Activity: Lines that include "export" make up the answer; copy all of them from the data below.

User interface change data:

-------

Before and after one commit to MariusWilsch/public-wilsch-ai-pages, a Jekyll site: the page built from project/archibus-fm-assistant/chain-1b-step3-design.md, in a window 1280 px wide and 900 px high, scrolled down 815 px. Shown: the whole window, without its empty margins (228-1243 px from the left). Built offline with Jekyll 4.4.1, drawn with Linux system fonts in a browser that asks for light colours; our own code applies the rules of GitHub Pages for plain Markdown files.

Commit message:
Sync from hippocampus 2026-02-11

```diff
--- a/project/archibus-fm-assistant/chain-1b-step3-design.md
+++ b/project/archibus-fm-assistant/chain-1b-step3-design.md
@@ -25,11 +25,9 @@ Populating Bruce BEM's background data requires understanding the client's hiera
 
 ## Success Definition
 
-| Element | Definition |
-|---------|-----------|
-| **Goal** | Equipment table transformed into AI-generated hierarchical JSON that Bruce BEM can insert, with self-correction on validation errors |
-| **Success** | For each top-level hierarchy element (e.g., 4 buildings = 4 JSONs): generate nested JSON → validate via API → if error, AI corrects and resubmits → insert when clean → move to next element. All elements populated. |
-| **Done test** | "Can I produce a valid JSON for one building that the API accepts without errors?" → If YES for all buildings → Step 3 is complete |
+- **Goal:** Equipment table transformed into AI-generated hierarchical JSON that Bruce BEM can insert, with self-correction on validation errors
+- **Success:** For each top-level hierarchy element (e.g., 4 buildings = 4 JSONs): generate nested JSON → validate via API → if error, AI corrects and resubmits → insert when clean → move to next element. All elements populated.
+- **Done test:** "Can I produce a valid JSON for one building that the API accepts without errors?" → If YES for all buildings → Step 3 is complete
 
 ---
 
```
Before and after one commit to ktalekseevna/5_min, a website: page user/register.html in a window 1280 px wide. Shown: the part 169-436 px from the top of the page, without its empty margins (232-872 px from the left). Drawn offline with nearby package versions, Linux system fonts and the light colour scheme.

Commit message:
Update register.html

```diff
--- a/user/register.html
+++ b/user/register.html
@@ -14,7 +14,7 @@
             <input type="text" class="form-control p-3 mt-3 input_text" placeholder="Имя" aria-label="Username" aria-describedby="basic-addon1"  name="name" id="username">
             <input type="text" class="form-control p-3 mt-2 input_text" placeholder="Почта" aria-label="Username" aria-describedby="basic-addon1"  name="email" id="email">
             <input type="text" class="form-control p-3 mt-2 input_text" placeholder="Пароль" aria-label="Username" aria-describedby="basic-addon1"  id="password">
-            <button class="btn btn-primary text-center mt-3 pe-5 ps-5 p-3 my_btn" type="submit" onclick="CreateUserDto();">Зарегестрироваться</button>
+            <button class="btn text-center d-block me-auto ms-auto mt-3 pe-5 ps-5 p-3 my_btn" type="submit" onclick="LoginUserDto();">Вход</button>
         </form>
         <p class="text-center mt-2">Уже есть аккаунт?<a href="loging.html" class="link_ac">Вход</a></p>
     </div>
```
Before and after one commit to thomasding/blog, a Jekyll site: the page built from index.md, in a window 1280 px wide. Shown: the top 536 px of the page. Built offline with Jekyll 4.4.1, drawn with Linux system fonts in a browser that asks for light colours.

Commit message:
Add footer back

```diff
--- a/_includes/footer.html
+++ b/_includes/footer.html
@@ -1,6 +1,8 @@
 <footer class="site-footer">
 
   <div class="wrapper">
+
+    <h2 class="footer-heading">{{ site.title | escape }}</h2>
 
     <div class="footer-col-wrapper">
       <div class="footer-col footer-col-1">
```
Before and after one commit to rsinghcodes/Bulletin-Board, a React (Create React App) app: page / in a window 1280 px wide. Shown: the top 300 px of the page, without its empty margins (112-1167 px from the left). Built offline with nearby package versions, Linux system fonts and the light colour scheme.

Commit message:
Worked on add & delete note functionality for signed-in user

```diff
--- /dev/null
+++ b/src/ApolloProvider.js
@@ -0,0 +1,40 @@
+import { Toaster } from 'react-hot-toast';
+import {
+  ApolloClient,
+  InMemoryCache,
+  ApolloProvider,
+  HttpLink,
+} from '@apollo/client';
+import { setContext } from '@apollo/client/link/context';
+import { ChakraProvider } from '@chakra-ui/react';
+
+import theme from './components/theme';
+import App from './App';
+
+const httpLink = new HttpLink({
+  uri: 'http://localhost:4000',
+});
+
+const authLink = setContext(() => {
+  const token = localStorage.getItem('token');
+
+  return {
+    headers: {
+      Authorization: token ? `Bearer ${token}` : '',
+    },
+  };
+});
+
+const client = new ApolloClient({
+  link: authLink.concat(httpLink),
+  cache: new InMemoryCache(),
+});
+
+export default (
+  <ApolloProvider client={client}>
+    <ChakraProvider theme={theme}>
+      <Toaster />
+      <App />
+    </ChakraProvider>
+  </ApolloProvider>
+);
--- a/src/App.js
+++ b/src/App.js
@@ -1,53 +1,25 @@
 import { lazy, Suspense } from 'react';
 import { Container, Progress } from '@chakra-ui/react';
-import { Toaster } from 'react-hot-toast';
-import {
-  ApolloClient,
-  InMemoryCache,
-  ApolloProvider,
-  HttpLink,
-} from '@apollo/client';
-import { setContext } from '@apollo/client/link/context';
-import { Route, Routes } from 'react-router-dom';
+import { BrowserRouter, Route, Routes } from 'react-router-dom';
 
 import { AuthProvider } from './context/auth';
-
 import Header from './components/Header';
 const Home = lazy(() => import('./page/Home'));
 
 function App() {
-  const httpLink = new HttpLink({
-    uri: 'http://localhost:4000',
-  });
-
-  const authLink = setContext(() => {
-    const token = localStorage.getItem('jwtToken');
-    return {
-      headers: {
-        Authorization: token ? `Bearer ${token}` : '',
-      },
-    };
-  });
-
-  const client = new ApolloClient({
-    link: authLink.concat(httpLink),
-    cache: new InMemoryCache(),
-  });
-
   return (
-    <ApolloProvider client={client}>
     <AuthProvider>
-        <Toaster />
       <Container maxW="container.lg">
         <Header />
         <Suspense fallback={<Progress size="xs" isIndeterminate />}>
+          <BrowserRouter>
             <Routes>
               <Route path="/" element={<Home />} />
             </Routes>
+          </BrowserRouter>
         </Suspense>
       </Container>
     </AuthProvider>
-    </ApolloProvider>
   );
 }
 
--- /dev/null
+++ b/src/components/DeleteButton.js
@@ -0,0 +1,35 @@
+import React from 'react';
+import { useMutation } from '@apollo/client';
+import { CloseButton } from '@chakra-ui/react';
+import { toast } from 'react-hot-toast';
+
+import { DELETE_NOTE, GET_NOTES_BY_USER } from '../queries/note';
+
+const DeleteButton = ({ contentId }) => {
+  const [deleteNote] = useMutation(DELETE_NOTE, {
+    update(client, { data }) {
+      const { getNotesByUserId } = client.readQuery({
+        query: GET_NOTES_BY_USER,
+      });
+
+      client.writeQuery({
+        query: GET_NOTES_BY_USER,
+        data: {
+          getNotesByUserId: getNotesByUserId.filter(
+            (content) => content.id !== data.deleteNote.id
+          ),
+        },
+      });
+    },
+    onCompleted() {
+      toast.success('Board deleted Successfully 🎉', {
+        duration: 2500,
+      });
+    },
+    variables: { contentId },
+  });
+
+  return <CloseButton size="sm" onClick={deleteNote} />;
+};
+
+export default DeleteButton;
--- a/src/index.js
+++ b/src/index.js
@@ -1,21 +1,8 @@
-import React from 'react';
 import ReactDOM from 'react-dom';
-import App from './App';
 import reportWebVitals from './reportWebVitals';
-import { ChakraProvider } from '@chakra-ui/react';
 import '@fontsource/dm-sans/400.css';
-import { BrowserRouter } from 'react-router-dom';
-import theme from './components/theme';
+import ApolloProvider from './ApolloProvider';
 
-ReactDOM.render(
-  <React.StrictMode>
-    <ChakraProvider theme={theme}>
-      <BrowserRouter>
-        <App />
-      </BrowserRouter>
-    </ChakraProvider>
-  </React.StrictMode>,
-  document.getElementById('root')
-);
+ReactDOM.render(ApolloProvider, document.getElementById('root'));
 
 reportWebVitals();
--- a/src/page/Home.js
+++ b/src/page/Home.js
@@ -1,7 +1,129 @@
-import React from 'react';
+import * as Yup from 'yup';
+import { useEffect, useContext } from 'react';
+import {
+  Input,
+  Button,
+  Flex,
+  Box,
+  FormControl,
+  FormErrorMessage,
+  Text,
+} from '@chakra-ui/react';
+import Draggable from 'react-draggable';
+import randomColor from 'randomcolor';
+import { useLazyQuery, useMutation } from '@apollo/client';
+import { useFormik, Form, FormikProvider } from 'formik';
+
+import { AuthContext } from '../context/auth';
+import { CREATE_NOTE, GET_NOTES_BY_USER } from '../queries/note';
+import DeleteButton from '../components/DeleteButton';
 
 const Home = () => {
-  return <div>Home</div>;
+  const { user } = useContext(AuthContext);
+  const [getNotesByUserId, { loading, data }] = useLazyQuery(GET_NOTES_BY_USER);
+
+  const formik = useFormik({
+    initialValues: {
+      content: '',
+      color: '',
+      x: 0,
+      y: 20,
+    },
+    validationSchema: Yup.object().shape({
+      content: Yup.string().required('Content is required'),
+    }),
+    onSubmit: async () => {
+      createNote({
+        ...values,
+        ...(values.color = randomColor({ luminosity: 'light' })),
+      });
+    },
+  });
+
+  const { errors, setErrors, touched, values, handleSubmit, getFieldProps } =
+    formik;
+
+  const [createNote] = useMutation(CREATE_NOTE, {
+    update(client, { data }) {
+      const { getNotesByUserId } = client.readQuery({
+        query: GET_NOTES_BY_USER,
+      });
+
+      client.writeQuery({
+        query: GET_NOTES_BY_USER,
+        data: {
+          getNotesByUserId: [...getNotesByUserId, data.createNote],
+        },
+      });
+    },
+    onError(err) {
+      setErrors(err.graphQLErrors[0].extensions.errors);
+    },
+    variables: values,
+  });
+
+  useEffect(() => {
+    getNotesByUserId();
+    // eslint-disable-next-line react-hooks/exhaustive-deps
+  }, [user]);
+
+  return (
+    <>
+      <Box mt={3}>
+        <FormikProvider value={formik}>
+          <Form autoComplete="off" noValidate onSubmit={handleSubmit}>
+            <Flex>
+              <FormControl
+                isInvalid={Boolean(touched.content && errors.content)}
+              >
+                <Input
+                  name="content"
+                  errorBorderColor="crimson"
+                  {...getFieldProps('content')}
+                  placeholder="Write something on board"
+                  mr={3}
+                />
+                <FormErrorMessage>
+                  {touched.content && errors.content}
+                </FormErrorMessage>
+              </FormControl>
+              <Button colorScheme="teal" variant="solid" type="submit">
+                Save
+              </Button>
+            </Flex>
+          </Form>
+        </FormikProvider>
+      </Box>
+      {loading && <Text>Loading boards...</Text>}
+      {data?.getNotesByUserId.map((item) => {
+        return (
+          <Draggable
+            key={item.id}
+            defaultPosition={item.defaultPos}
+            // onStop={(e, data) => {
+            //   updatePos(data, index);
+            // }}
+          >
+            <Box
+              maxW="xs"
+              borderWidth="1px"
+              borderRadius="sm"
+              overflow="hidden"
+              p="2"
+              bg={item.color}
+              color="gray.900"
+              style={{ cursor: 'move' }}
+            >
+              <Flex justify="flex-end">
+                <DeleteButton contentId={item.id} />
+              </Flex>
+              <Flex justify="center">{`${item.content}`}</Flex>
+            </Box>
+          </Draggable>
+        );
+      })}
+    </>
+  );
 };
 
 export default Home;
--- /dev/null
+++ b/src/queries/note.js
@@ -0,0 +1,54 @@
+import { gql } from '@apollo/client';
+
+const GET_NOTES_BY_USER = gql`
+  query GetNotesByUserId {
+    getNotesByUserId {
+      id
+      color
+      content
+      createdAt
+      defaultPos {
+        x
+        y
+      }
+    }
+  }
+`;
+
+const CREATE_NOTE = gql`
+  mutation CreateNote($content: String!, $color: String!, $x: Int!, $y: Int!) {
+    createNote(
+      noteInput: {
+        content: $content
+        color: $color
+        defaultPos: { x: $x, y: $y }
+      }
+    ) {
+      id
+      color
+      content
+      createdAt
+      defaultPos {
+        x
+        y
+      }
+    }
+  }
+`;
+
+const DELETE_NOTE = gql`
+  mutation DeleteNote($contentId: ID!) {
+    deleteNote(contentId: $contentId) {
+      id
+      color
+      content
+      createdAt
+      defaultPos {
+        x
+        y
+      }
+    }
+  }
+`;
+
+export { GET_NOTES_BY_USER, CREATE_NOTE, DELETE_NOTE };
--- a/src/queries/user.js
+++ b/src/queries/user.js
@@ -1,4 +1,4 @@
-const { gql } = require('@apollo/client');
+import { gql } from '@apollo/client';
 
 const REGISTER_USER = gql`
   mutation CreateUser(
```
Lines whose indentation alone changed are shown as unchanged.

-------

Answer to this problem:
+export default (
+export default DeleteButton;
 export default Home;
+export { GET_NOTES_BY_USER, CREATE_NOTE, DELETE_NOTE };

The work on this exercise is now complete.